(PROBLEM):
Omit the pictures and return every entry exactly as written.

(Dataset records)
========================================================================

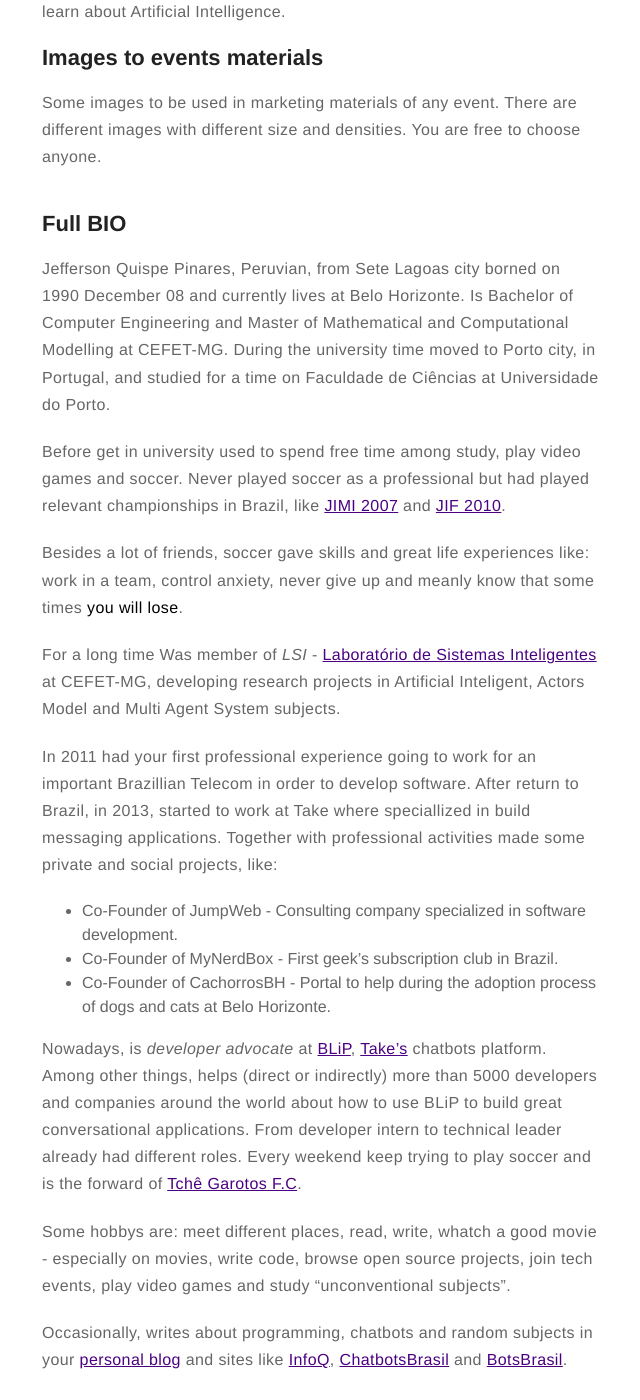
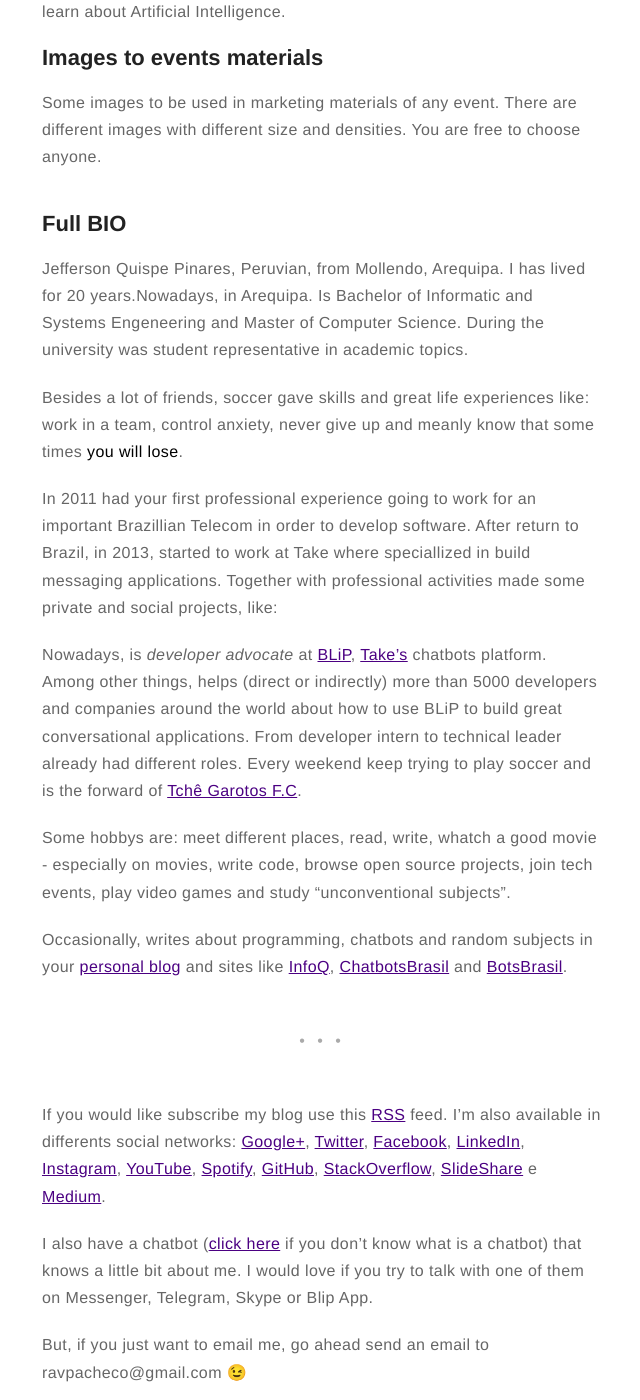
Before and after one commit to jeffersonquispe/jeffersonquispe.github.io, a Jekyll site: the page built from about.md, in a window 1280 px wide and 1400 px high, scrolled down 365 px. Shown: the whole window, without its empty margins (318-958 px from the left). Built offline with Jekyll 4.4.1, drawn with Linux system fonts in a browser that asks for light colours; a script that is not in the unit is left out.

Commit message:
Update about.md

```diff
--- a/about.md
+++ b/about.md
@@ -19,29 +19,16 @@ Some images to be used in marketing materials of any event. There are different
 
 <h2><b>Full</b> BIO</h2>
 
-Jefferson Quispe Pinares, Peruvian, from Sete Lagoas city borned on 1990 December 08 and currently lives at Belo Horizonte.
-Is Bachelor of Computer Engineering and Master of Mathematical and Computational Modelling at CEFET-MG.
-During the university time moved to Porto city, in Portugal, and studied for a time on Faculdade de Ciências at
-Universidade do Porto.
-
-Before get in university used to spend free time among study, play video games and soccer.
-Never played soccer as a professional but had played relevant championships in Brazil, like
-[JIMI 2007](http://jimi.esportes.mg.gov.br/) and
-[JIF 2010](http://portal.mec.gov.br/todas-as-noticias/209-noticias/564834057/15469-jogos-vao-reunir-2-mil-alunos-da-rede-federal-em-brasilia).
+Jefferson Quispe Pinares, Peruvian, from Mollendo, Arequipa. I has lived for 20 years.Nowadays, in Arequipa.
+Is Bachelor of Informatic and Systems Engeneering and Master of Computer Science.
+During the university was student representative in academic topics.
 
 Besides a lot of friends, soccer gave skills and great life experiences like: work in a team, control anxiety, never
 give up and meanly know that some times **you will lose**.
 
-For a long time Was member of _LSI_ - <a href="http://www.lsi.cefetmg.br/">Laboratório de Sistemas Inteligentes</a> at
-CEFET-MG, developing research projects in Artificial Inteligent, Actors Model and Multi Agent System subjects.
-
 In 2011 had your first professional experience going to work for an important Brazillian Telecom in order to develop
 software. After return to Brazil, in 2013, started to work at Take where speciallized in build messaging applications.
 Together with professional activities made some private and social projects, like:
-
-* Co-Founder of JumpWeb - Consulting company specialized in software development.
-* Co-Founder of MyNerdBox - First geek's subscription club in Brazil.
-* Co-Founder of CachorrosBH - Portal to help during the adoption process of dogs and cats at Belo Horizonte.
 
 <!-- falar sobre apresentações -->
 
```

========================================================================

(TASK SOLUTION):
Before and after one commit to jeffersonquispe/jeffersonquispe.github.io, a Jekyll site: the page built from about.md, in a window 1280 px wide and 1400 px high, scrolled down 365 px. Shown: the whole window, without its empty margins (318-958 px from the left). Built offline with Jekyll 4.4.1, drawn with Linux system fonts in a browser that asks for light colours; a script that is not in the unit is left out.

Commit message:
Update about.md

```diff
--- a/about.md
+++ b/about.md
@@ -19,29 +19,16 @@ Some images to be used in marketing materials of any event. There are different
 
 <h2><b>Full</b> BIO</h2>
 
-Jefferson Quispe Pinares, Peruvian, from Sete Lagoas city borned on 1990 December 08 and currently lives at Belo Horizonte.
-Is Bachelor of Computer Engineering and Master of Mathematical and Computational Modelling at CEFET-MG.
-During the university time moved to Porto city, in Portugal, and studied for a time on Faculdade de Ciências at
-Universidade do Porto.
-
-Before get in university used to spend free time among study, play video games and soccer.
-Never played soccer as a professional but had played relevant championships in Brazil, like
-[JIMI 2007](http://jimi.esportes.mg.gov.br/) and
-[JIF 2010](http://portal.mec.gov.br/todas-as-noticias/209-noticias/564834057/15469-jogos-vao-reunir-2-mil-alunos-da-rede-federal-em-brasilia).
+Jefferson Quispe Pinares, Peruvian, from Mollendo, Arequipa. I has lived for 20 years.Nowadays, in Arequipa.
+Is Bachelor of Informatic and Systems Engeneering and Master of Computer Science.
+During the university was student representative in academic topics.
 
 Besides a lot of friends, soccer gave skills and great life experiences like: work in a team, control anxiety, never
 give up and meanly know that some times **you will lose**.
 
-For a long time Was member of _LSI_ - <a href="http://www.lsi.cefetmg.br/">Laboratório de Sistemas Inteligentes</a> at
-CEFET-MG, developing research projects in Artificial Inteligent, Actors Model and Multi Agent System subjects.
-
 In 2011 had your first professional experience going to work for an important Brazillian Telecom in order to develop
 software. After return to Brazil, in 2013, started to work at Take where speciallized in build messaging applications.
 Together with professional activities made some private and social projects, like:
-
-* Co-Founder of JumpWeb - Consulting company specialized in software development.
-* Co-Founder of MyNerdBox - First geek's subscription club in Brazil.
-* Co-Founder of CachorrosBH - Portal to help during the adoption process of dogs and cats at Belo Horizonte.
 
 <!-- falar sobre apresentações -->
 
```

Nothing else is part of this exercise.